▶ [Supplied material]
++++++++

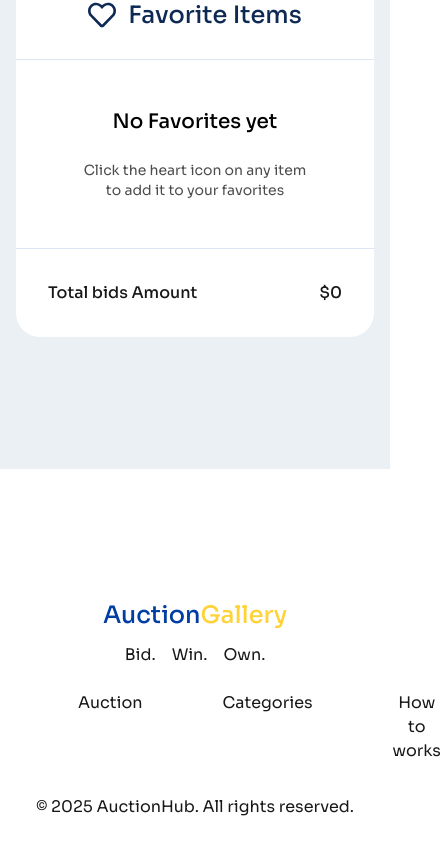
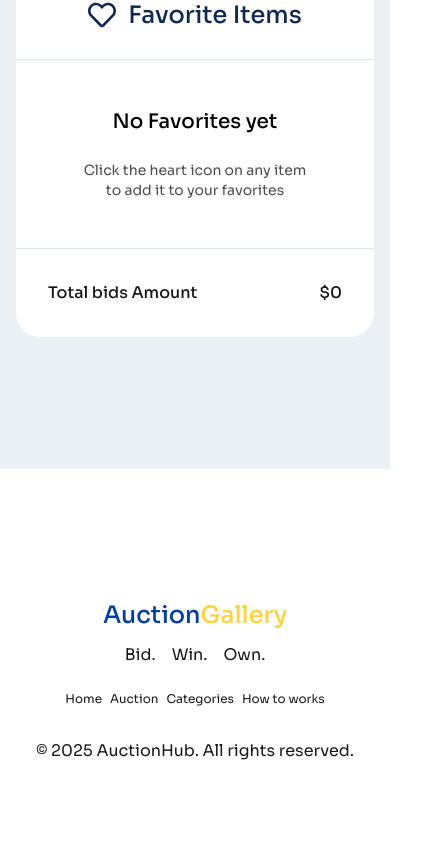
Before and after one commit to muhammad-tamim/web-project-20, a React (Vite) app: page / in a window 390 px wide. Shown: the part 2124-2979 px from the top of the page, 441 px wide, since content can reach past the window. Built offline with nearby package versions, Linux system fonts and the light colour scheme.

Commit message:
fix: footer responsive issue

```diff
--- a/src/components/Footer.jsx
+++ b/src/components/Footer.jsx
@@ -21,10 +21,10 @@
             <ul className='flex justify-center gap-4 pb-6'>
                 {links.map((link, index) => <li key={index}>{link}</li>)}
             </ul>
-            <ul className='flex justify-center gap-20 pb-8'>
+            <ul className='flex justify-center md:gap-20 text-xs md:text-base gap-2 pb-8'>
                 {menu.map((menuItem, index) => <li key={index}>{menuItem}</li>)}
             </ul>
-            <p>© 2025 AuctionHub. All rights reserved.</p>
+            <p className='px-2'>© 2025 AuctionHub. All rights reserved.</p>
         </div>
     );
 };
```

++++++++

▶ [What the task asks]
When a line in the listing above holds the word "className", copy it.

▶ [Answer area]
             <ul className='flex justify-center gap-4 pb-6'>
-            <ul className='flex justify-center gap-20 pb-8'>
+            <ul className='flex justify-center md:gap-20 text-xs md:text-base gap-2 pb-8'>
+            <p className='px-2'>© 2025 AuctionHub. All rights reserved.</p>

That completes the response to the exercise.